Daiichi Sankyo PREFER in AF registry suggests increased stroke risk among diabetic atrial fibrillation patients


DiabetesDaiichi Sankyo has announced data from new sub-analyses of the Prevention of thromboembolic events—European Registry in Atrial Fibrillation (PREFER in AF) patient registry, which reveal at-risk patient groups, current treatment gaps in the management of atrial fibrillation and trends associated with specific patient characteristics. These data were presented at the European Society of Cardiology Congress 2016, August 27-31, in Rome, Italy.

The registry, sponsored by Daiichi Sankyo, informs on atrial fibrillation patient profiles in a real-world clinical context, intended to help identify specific at-risk patient groups, including those with co-morbidities that predispose them to thrombotic events. Data from the registry reveals that atrial fibrill
ation patients with diabetes—on insulin treatment—are at a significantly increased risk of stroke/systemic embolism at one year follow-up compared to atrial fibrillation patients without diabetes (5.2% versus 1.9% respectively; hazard ratio 2.89, 95% confidence interval 1.67-5.02; p=0.0002) and compared to those with diabetes not on insulin treatment (5.2% versus 1.8% respectively; HR 2.96, 1.49-5.87; p=0.0019). Interestingly, diabetic patients not receiving insulin therapy had similar incidence of thromboembolic events than patients without diabetes (HR 0.97, 0.58-1.61; p=0.9).

“These results are greatly beneficial to physicians in clinical practice,” comments Giuseppe Patti, Campus Bio-Medico University, Rome, Italy and lead author of the study. “The burden of atrial fibrillation is a considerable healthcare issue which carries a heightened risk of stroke for over six million sufferers in Europe. The availability of robust, real-world data to inform on patients at even greater risk of stroke or systemic embolism, will help identify where specific care is needed to minimise these outcomes.”

According to a company release, the registry has also enabled a comparison of specific patient characteristics such as gender alongside clinical aspects including therapy choice and clinical outcomes. The registry has revealed that women experience a greater burden of symptoms compared to men and that treatment with oral anticoagulation is similar in both genders. Compared to men, women were found to be at 65% lower age and country-adjusted risk of coronary revascularisation at one year (95% CI [0.22, 0.56]), 40% lower risk of acute coronary syndrome (0.38 to 0.93) and 20% lower risk of chronic heart insufficiency/reduced left ventricular ejection fraction (0.68, 0.96). There was no evidence that men and women differed in stroke, transient ischaemic attack, arterial thromboembolic events and major bleeding events over one year. Further research is needed to establish whether this can be used to enhance atrial fibrillation management, determining prevention and treatment needs.

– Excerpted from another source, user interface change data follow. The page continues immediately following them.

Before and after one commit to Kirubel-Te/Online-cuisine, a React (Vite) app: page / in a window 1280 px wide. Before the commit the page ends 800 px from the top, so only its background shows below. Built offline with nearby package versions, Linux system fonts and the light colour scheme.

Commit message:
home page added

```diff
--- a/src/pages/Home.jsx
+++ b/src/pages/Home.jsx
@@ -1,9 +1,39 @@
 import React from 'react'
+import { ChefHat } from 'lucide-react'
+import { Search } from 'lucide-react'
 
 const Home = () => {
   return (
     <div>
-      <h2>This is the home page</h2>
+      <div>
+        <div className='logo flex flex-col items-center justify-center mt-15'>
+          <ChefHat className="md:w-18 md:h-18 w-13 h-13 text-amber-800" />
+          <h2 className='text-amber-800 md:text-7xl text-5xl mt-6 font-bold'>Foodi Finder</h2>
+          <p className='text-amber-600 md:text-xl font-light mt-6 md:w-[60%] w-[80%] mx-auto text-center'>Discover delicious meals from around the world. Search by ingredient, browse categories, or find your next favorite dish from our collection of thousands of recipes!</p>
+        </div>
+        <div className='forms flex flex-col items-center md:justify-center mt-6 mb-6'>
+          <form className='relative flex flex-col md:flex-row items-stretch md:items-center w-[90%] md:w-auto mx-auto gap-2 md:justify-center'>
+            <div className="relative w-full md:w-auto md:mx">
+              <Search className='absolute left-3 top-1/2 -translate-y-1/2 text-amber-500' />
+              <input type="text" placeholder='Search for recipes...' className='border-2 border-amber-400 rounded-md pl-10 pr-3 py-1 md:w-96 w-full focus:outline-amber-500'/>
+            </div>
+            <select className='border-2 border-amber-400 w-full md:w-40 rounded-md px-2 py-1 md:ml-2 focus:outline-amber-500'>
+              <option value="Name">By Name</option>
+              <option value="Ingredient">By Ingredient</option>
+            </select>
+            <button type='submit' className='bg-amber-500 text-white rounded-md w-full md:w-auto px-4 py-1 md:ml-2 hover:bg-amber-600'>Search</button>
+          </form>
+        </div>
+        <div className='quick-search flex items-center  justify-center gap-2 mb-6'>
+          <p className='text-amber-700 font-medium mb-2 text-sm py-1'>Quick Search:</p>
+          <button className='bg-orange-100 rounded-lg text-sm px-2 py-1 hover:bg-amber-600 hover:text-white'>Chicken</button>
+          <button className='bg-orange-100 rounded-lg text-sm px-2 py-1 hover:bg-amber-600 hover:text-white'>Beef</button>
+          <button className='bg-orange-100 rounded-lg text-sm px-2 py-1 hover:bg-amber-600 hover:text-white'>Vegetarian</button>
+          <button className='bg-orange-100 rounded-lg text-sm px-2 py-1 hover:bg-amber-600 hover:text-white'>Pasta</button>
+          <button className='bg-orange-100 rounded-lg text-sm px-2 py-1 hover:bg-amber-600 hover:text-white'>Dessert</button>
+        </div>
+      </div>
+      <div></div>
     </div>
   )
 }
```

“Atrial fibrillation represents a significant concern across Europe, and we are pleased that the PREFER in AF registry sheds light on the current management of atrial fibrillation in a clinical setting, through delivery of this additional sub-study data,” states Juan-Carlos Jaramillo, Senior Vice President, Head of Market Access & Medical Affairs, Daiichi Sankyo Europe GmbH. “By adding to the data available in this important disease area, Daiichi Sankyo is committed to supporting advancement in cardiovascular medicine and improvements in patient care.”